== Saved entries ==
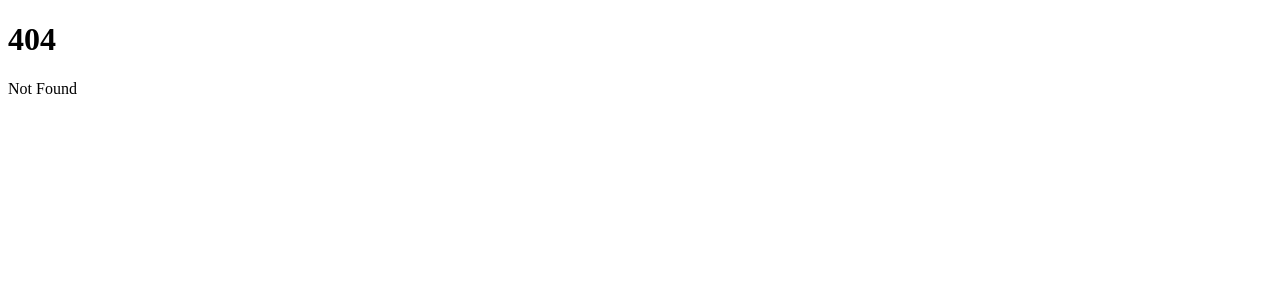
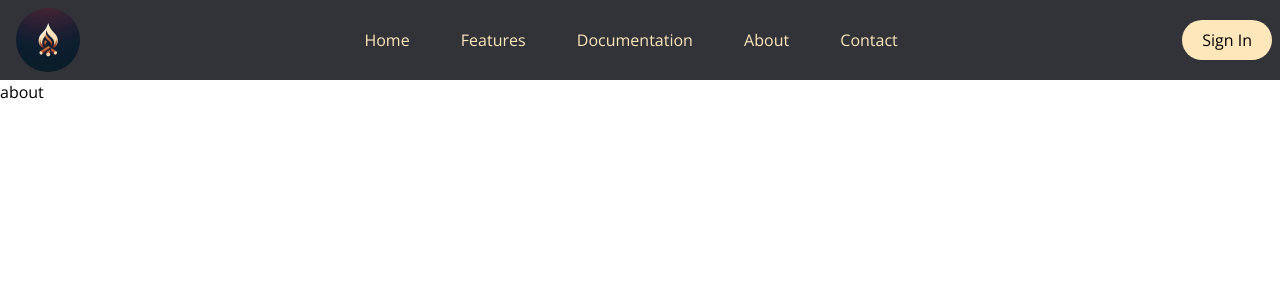
Before and after one commit to Aaryan-N/Fira_Svelte, a SvelteKit app: page /about in a window 1280 px wide. Before the commit this address had no page. Shown: the top 300 px of the page. Built offline with nearby package versions, Linux system fonts and the light colour scheme.

Commit message:
Almost done with the navbar just working out the colors

```diff
--- a/src/components/Navbar.svelte
+++ b/src/components/Navbar.svelte
@@ -1,8 +1,27 @@
-<nav class="bg-[#FFE7BC] mb-2">
-    <div class="w-16">
-        <p class="p-2">rah</p>
+<nav class="bg-[#313338] flex justify-between items-center w-[100%] mx-auto pt-2 pb-2">
+    <div>
+        <img class="ml-4 rounded-full w-16 h-16" src="/FiraLogo.jpeg" alt="Fira" />
     </div>
-    <div class="justify-end flex flex-row p-2 m-2">
-
+    <div class="text-[#FFE7BC]">
+            <ul class="flex gap-[4vw]">
+                <li>
+                <a class="hover-text-gray-500" href="/">Home</a>
+                </li>
+                <li>
+                    <a class="hover-text-gray-500" href="/features">Features</a>
+                </li>
+                <li>
+                    <a class="hover-text-gray-500" href="/docs">Documentation</a>
+                </li>
+                <li>
+                    <a class="hover-text-gray-500" href="/about">About</a>
+                </li>
+                <li>
+                    <a class="hover-text-gray-500" href="/contactus">Contact</a>
+                </li>
+            </ul>
+    </div>
+    <div>
+        <button class="bg-[#FFE7BC] text-black px-5 py-2 rounded-full hover:bg-[#ffffff] mr-2">Sign In</button>
     </div>
 </nav>
--- /dev/null
+++ b/src/routes/+layout.svelte
@@ -0,0 +1,6 @@
+<script>
+	import '../app.css';
+    import Navbar from "../components/Navbar.svelte"
+</script>
+<Navbar />
+<slot></slot>
--- /dev/null
+++ b/src/routes/about/+page.svelte
@@ -0,0 +1 @@
+<h1>about</h1>
--- /dev/null
+++ b/src/routes/contactus/+page.svelte
@@ -0,0 +1 @@
+<h1>contact</h1>
--- /dev/null
+++ b/src/routes/docs/+page.svelte
@@ -0,0 +1 @@
+<h1>docs</h1>
```
Also changed, not shown: static/FiraLogo.jpeg (added).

== Work order ==
When a line among the entries above contains "import", copy it.

== Exercise answer ==
+	import '../app.css';
+    import Navbar from "../components/Navbar.svelte"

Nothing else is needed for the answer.